Until the 2008 election, race was the crucible of American life -- the original sin of the US Constitution, the wedge issue of the Civil War, the seething resentment that continued to boil over into riots, marches, and assassinations. Then in November 2008, Barack Obama was elected president. We were now beyond our racial hangups and divisions.
So in 2009, the floodgates have opened up in New York City, and Broadway is having the conversation in earnest.
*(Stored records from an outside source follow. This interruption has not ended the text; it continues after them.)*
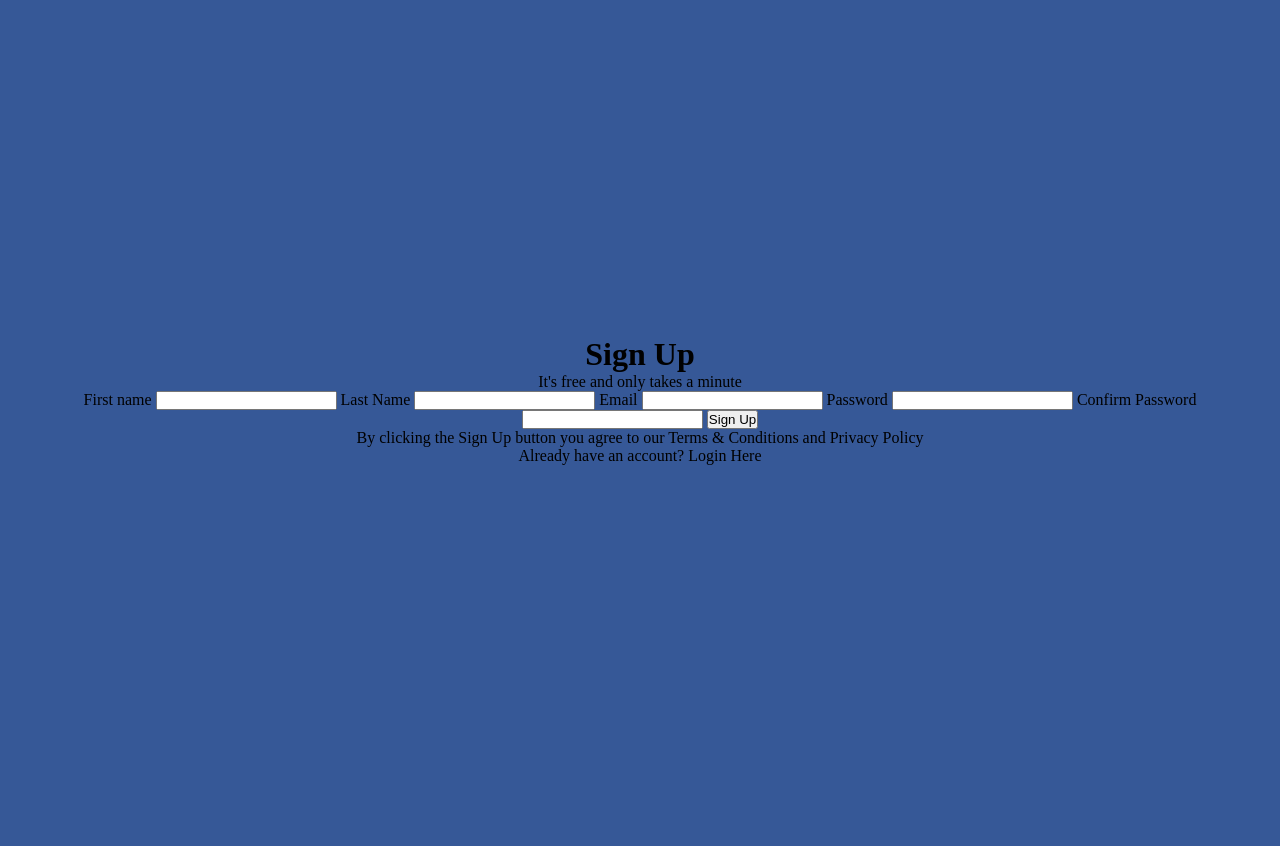
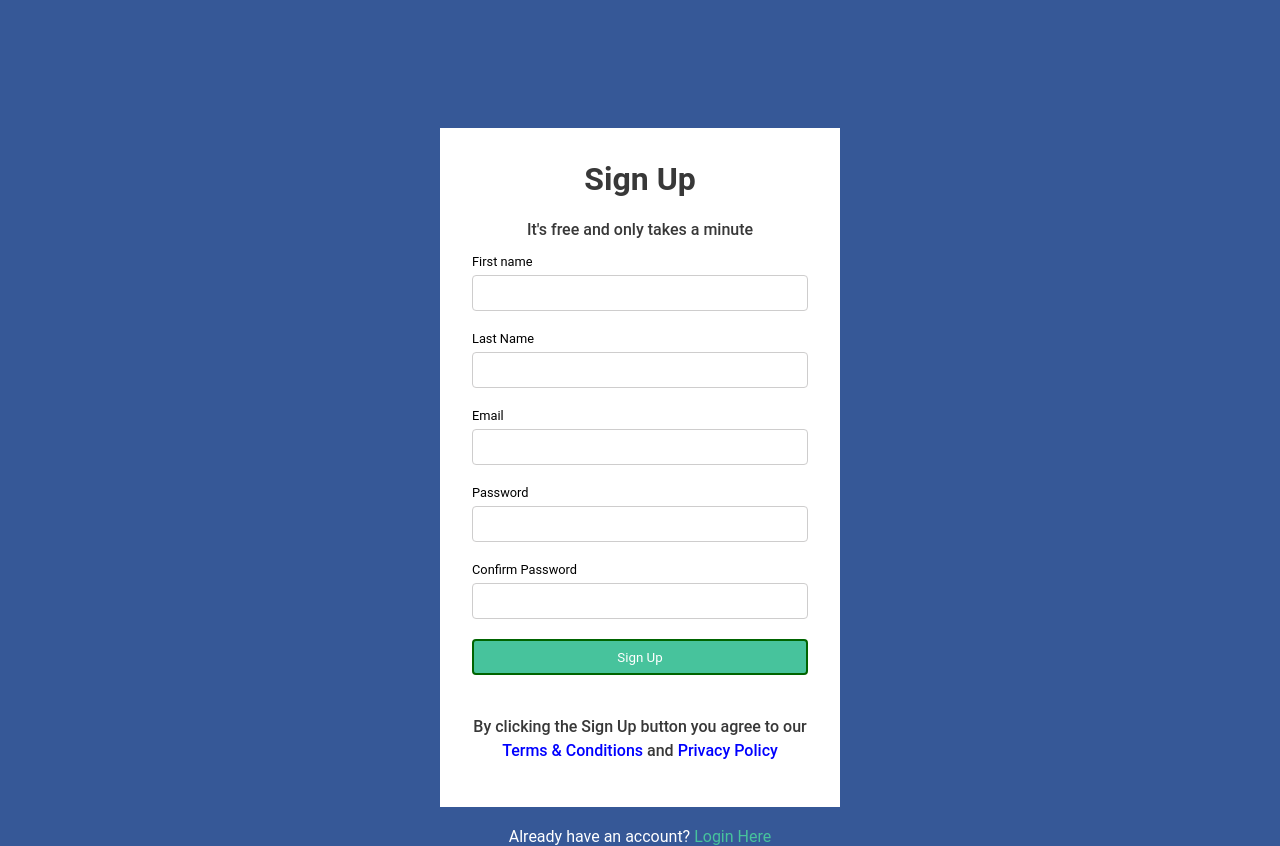
Before and after one commit to altayhaser/challanges, a plain HTML site: page index.html in a window 1280 px wide. Before the commit the page ends 800 px from the top, so only its background shows below. Drawn offline with Linux system fonts and the light colour scheme.

Commit message:
css1update

```diff
--- a/style.css
+++ b/style.css
@@ -2,41 +2,124 @@
     margin: 0;
     padding: 0;
     box-sizing: border-box;
+    font-family: Roboto;
 }
 
 
 body{
 
-background: rgb(54, 88, 151);
-
-display: flex;
-height:100vh;
-justify-content: center;
-align-items: center;
+background-color: rgb(54, 88, 151);
 
 
+}
 
-.container{
+.container {
 
+    background-color: white;
+    display: flex;
+    flex-direction: column;
+
+    justify-content: center;
+    align-items: center;
+    width: 400px;
+    padding: 32px;
+    margin: 128px auto 0 auto;
+
+}
+
+form {
+    width: 100%;
+    height: 100%;
+}
+
+form h1 {
+    font-size: 2rem;
+    font-weight: 600;
+    margin-bottom: 12px;
     text-align: center;
+    color: rgba(18, 18, 18, 0.84);
+}
+
+form p {
+    font-size: 1rem;
+    color: rgba(18, 18, 18, 0.84);
+    font-weight: 500;
+    margin-bottom: 12px;
+    text-align: center;
+    line-height: 1.5;
+}
+
+form label{
+    display: block;
+    font-size: 0.8rem;
+    color: black;
+    margin-bottom: 6px;
+
+}
+
+form input {
+    width: 100%;
+    height: 36px;
+    border: 1px solid rgb(206, 205, 205);
+    border-radius: 4px;
+    padding: 0 10px;
+    margin-bottom: 20px;
+    outline: none;
+}
+
+form a {
+    text-decoration: none;
+    color: blue;
+}
+
+form input[type="submit"] {
+    background-color: #47c39c;
+    color: white;
+    border-radius: 4px;
+    cursor: pointer;
+    border: 2px solid darkgreen;
 
 }
 
 
+p {
+    text-align: center;
+    color: white;
+    margin-top: 20px;
+    font-size: 1rem;
 }
 
-h1 {
-    text-align: center;
+a {
+    text-decoration: none;
+    color: #47c39c;
+
 }
 
-p {
 
-    text-align: center;
-  }
 
-input {
 
-}
+
+
+
+
+
+
+
+
+
+
+
+
+
+
+
+
+
+
+
+
+
+
 
 
 
```
Also changed, not shown: index3.html (+0 -1 lines).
Not that talking about race was banned before. Sue and I saw The Color Purple during our 2006 pilgrimage to the Great White Way. A year earlier, we braved the frigid winter cold to marvel at August Wilson's Gem of the Ocean. Those two shows, by revered African American writers, were certainly powerful, but white folk played only peripheral roles in the drama.
The 2009-10 Broadway season boasts more racially-conscious -- and confrontational -- musicals and plays than ever before. Nor can any of these shows be accused of addressing the issue obliquely. In David Mamet's Race, a team of lawyers, one black and one white, brainstorms how they will defend a high-profile white client accused of raping a black woman. Tracy Letts's Superior Donuts explores the mutual suspicions of an aging white hippy shop owner who hires a young black writer as his assistant.
Musicals stretching back to Show Boat have been part of the ongoing symposium -- but only intermittently. This season, we've already seen Memphis, loosely based on the life of 50s deejay Dewey Philips. Huey, as he's now called, not only plays black music on a white radio station, he has the temerity to kiss his black girlfriend while she's singing on his TV show. Ten days after Memphis rocked New York, a reshaped Finian's Rainbow was revived, where a bigoted U.S. Senator from the Deep South suffers the humiliation of becoming black.
With In the Heights and the revival of West Side Story opening earlier in 2009 -- and the 2008 revival of South Pacific still going strong -- America as melting pot is very much on Broadway's front burner as the new decade begins. Question is, are audiences eager to taste the gumbo? We have a split decision there: while Race and Memphis seem to be building audience despite lukewarm reviews, Superior Donuts closed on January 3, and Finian's Rainbow -- in spite of glowing reviews -- closed on January 17.
Here's how I saw those shows, plus four others on and off-Broadway, during our annual winter getaway:
• Superior Donuts (***3/4 out of 4) -- Lacking the epic length and sweep of August: Osage County, Tracy Letts's compact new drama has been unfairly belittled. It's a tightly woven Chicago tapestry with people as precisely drawn as those who converged on Osage and finely nuanced relationships between them. Besides the white and black protagonists, there are a white and black cop, two Russian immigrants, two Uptown hoodlums, and a daffy old woman named Lady Boyle.
Letts expertly stirs all these urbanites into his storyline, strewing suspense and violence along the way that counterpoise the sharp comedy and budding romance. Michael McKean brings a grizzled Willie Nelson charm to Arthur, the taciturn Polish hippie who owns Superior Donuts, while Jon Michael Hill is bursting with ideas, energy, and eagerness to learn as Franco, his new assistant.
There's more to both of them than meets the eye. Franco has written what he hopes is the Great American Novel, and Arthur is eager to read it. But Franco won't show Arthur his manuscript unless the boss can name ten black poets. The outcome of this friendly wager deftly foreshadows the horrors to come.
Kate Buddeke is delightful as Officer Randy, the female cop who yearns for Arthur. While applying pointers on how to properly make doughnuts, Franco schools Arthur on the fact that Randy is "ready to go" if he'll only ask. That Arthur picks and chooses from the advice Franco offers on courtship is just one of the delights to be found in Letts's sensitively calibrated realism.
With its colorful offbeat characters -- and more modest production demands -- Superior Donuts could wind up attracting far more interest than August: Osage from community and regional theaters. It may not be superior to the Pulitzer Prize winner, but it's very, very good.
• In the Next Room or the vibrator play (***1/2) -- Can you imagine a highly educated man and a mature married woman engaging in sexual relations with neither participant aware of it? Playwright Sarah Ruhl, whose The Clean House delighted Actor's Theatre audiences in 2007, makes it happen in her new comedy. Bringing this improbability hilariously to life, Ruhl transports us back to the 1880s, when electrical appliances -- such as the vibrator -- were a novelty and American homes were not yet universally lit by electric bulbs.